DATA PROVIDED:

_ _ _ _

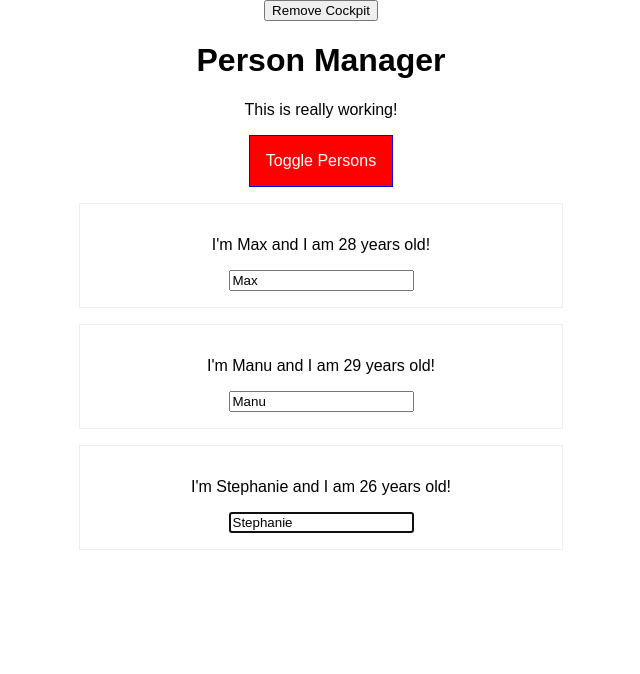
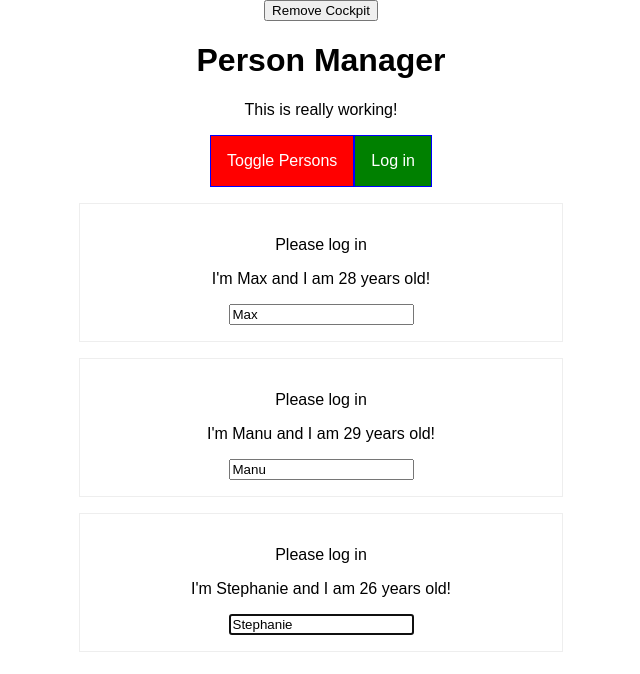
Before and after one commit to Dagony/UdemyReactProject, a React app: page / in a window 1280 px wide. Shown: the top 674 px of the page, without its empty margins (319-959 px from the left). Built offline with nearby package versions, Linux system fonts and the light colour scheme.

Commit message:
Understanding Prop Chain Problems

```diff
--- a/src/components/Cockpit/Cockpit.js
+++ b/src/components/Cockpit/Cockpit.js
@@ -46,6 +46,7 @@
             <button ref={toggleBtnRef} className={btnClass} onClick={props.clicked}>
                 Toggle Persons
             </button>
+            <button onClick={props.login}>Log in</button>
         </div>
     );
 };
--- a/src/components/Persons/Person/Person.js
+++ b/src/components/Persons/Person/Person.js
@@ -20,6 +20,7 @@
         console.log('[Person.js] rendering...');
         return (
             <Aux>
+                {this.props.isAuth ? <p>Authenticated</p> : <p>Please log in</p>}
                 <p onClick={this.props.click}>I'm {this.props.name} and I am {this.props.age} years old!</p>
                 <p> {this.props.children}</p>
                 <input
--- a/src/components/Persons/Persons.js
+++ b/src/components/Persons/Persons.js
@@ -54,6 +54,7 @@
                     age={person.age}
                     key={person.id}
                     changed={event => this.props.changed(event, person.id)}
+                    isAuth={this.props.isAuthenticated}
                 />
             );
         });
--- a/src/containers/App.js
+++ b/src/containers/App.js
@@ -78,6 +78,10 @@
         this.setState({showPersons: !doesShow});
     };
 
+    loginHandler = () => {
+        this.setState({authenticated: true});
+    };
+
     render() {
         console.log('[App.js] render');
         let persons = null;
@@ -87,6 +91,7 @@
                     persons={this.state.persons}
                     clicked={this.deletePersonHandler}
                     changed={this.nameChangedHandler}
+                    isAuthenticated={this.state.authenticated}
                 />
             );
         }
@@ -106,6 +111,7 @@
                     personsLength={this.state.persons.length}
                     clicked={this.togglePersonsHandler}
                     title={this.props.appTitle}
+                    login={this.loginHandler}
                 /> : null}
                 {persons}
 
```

_ _ _ _

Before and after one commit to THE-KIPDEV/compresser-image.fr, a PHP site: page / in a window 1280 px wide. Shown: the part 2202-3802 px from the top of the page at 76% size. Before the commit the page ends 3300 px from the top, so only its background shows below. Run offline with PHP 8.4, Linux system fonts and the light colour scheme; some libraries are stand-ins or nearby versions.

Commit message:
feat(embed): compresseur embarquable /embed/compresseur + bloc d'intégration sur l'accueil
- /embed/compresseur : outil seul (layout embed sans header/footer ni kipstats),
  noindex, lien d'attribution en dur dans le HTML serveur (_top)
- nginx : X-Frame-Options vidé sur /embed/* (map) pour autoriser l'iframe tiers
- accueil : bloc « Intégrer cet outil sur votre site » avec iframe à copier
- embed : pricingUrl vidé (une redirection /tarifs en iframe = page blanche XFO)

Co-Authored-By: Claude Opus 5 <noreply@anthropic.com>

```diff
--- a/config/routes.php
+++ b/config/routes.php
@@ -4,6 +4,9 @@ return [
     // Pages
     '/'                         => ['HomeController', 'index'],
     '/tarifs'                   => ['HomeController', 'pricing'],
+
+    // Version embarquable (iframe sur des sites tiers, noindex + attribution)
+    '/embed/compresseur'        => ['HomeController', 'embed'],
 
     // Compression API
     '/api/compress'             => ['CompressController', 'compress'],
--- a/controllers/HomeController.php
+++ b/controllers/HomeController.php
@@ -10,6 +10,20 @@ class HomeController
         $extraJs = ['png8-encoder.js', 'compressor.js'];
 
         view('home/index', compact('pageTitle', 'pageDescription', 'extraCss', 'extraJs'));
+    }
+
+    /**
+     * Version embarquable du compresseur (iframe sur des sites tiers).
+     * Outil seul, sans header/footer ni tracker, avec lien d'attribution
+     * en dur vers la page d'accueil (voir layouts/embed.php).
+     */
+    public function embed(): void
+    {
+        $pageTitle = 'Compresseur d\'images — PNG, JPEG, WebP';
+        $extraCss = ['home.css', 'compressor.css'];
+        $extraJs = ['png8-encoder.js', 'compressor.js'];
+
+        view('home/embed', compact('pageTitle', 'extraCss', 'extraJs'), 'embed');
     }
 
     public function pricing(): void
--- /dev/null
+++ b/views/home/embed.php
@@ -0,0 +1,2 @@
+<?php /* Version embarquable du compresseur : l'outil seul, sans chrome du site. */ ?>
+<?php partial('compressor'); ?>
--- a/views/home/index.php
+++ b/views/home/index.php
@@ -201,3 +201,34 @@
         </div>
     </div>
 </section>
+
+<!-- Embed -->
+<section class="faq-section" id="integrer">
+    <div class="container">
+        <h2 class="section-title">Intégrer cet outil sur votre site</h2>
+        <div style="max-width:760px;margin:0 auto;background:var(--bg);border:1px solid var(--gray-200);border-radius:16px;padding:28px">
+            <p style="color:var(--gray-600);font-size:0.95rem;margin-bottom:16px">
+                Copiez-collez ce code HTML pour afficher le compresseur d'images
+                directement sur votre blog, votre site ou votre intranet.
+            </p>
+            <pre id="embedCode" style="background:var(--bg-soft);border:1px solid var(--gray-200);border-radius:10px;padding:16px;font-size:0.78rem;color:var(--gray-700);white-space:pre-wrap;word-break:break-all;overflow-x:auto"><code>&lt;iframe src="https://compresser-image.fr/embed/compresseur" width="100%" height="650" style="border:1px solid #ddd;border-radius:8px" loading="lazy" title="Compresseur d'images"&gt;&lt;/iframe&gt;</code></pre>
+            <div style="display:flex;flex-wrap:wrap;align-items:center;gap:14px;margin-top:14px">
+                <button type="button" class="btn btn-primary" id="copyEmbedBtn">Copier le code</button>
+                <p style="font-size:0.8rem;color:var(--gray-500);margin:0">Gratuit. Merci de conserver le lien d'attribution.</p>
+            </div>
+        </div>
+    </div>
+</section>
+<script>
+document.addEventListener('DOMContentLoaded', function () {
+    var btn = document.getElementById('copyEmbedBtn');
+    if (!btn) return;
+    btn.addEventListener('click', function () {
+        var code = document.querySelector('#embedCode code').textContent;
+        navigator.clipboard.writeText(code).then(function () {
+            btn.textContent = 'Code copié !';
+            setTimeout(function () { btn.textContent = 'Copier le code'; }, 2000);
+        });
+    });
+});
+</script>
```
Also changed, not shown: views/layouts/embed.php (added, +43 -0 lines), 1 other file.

_ _ _ _

PROMPT:
Lines with the word "accueil": copy each one from the data above.

RESPONSE BELOW:
feat(embed): compresseur embarquable /embed/compresseur + bloc d'intégration sur l'accueil
- accueil : bloc « Intégrer cet outil sur votre site » avec iframe à copier
+     * en dur vers la page d'accueil (voir layouts/embed.php).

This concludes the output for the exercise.